Washi paper, ink, thread, piano wire
7'h x 8'w x 1/2'd
I became interested in antique, silver-plated housewares that are nowadays rarely used at home. Their skin of silver is hard to sustain, and their core materials have no market value. But they do perform as ghostly reminders of the social status of women past – a lifestyle once preferred, but now largely left behind. Commonly maintained by female family members, they have become a symbol of the women who cherished them to own, use and care for. Some are still held by the family, eliciting memories of beloved ancestors. Some languish in antique stores, the previous owners anonymous and forgotten.
Objects exist for decades, centuries or even millennia.

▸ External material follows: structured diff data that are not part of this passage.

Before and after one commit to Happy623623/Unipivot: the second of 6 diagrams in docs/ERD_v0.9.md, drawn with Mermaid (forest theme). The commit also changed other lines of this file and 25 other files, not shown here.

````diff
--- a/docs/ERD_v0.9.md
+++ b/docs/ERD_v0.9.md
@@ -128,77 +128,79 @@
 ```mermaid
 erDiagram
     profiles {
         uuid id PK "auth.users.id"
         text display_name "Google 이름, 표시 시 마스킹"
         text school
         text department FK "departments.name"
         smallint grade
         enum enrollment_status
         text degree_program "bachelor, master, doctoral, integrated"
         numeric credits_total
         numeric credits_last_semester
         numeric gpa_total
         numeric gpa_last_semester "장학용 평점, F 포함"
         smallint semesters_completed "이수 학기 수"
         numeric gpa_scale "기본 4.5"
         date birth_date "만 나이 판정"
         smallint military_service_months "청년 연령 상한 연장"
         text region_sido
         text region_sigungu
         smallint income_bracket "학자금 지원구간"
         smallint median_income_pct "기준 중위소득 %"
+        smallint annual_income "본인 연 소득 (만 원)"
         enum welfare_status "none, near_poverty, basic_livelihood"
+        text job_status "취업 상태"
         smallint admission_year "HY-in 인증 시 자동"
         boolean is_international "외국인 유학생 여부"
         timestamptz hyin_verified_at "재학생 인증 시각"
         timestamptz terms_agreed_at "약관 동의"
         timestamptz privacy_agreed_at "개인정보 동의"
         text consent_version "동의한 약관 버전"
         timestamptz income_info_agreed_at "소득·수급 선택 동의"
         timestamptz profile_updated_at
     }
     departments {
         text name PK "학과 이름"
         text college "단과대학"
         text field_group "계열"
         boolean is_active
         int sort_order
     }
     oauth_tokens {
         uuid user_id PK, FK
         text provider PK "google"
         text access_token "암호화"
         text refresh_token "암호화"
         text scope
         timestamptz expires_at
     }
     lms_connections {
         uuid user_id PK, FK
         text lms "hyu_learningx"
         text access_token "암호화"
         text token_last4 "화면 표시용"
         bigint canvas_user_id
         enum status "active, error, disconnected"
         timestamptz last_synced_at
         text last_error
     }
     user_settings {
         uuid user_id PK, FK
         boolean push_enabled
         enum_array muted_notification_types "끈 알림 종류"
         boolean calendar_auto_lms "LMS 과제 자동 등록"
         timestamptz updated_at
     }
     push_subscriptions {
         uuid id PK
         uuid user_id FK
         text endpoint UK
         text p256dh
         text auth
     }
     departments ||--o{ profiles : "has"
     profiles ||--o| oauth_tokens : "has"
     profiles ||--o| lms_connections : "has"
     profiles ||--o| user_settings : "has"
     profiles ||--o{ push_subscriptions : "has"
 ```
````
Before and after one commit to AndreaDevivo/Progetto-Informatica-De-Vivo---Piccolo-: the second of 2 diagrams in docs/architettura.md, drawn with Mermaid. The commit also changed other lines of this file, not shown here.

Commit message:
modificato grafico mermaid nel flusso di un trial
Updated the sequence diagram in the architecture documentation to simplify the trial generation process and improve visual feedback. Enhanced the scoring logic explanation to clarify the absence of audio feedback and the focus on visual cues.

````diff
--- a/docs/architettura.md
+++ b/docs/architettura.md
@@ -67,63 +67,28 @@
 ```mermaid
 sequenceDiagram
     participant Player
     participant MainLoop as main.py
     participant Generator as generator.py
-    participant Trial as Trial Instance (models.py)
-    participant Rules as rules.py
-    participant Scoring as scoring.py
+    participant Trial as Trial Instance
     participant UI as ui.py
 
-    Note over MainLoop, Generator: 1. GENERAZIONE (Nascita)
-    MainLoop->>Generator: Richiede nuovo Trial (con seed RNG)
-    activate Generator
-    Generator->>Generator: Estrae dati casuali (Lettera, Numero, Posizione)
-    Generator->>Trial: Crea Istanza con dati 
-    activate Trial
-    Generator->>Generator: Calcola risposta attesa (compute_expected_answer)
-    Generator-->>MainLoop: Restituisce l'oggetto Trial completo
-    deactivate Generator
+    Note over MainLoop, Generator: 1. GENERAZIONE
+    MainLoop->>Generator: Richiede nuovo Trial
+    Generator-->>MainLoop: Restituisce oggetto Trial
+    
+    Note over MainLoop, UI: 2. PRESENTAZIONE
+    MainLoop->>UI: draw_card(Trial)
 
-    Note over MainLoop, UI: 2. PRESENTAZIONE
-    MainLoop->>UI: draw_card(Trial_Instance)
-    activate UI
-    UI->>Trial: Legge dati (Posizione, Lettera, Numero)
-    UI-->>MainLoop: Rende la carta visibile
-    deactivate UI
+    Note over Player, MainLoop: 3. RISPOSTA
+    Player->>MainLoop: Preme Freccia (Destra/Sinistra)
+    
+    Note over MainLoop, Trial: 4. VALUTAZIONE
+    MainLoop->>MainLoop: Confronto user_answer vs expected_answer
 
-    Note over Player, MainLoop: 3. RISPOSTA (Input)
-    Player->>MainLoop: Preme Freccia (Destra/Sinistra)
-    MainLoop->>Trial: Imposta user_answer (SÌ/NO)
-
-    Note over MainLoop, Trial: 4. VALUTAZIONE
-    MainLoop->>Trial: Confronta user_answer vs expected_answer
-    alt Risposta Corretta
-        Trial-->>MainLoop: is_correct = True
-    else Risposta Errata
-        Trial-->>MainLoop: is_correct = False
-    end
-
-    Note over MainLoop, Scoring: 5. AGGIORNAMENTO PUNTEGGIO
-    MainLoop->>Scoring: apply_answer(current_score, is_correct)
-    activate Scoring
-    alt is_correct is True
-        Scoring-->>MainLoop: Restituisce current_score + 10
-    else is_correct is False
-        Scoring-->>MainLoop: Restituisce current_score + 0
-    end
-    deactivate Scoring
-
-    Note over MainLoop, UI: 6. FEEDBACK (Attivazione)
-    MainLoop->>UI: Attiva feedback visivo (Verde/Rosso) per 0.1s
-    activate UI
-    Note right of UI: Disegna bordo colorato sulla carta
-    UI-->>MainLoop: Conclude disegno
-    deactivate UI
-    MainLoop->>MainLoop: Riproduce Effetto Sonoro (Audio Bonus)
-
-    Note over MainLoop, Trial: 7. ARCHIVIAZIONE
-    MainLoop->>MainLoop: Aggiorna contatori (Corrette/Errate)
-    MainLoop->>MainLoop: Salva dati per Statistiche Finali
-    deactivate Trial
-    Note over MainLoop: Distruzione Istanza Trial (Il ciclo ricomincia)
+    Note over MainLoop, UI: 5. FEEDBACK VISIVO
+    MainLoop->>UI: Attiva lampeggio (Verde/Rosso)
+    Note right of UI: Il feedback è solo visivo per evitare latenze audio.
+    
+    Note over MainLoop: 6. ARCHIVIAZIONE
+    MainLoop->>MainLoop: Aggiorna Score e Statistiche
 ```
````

Their functions transform over time from utilitarian to symbolic, from direct use by their owners to a ritual, indirect use. Despite their inanimate existence they stipulate a sense of space and time with their tactile and visual sensations. I am attracted to their quiet, flexible but robust presence. Objects are loaded with their stories and functions as well as the trace of hands that have touched them.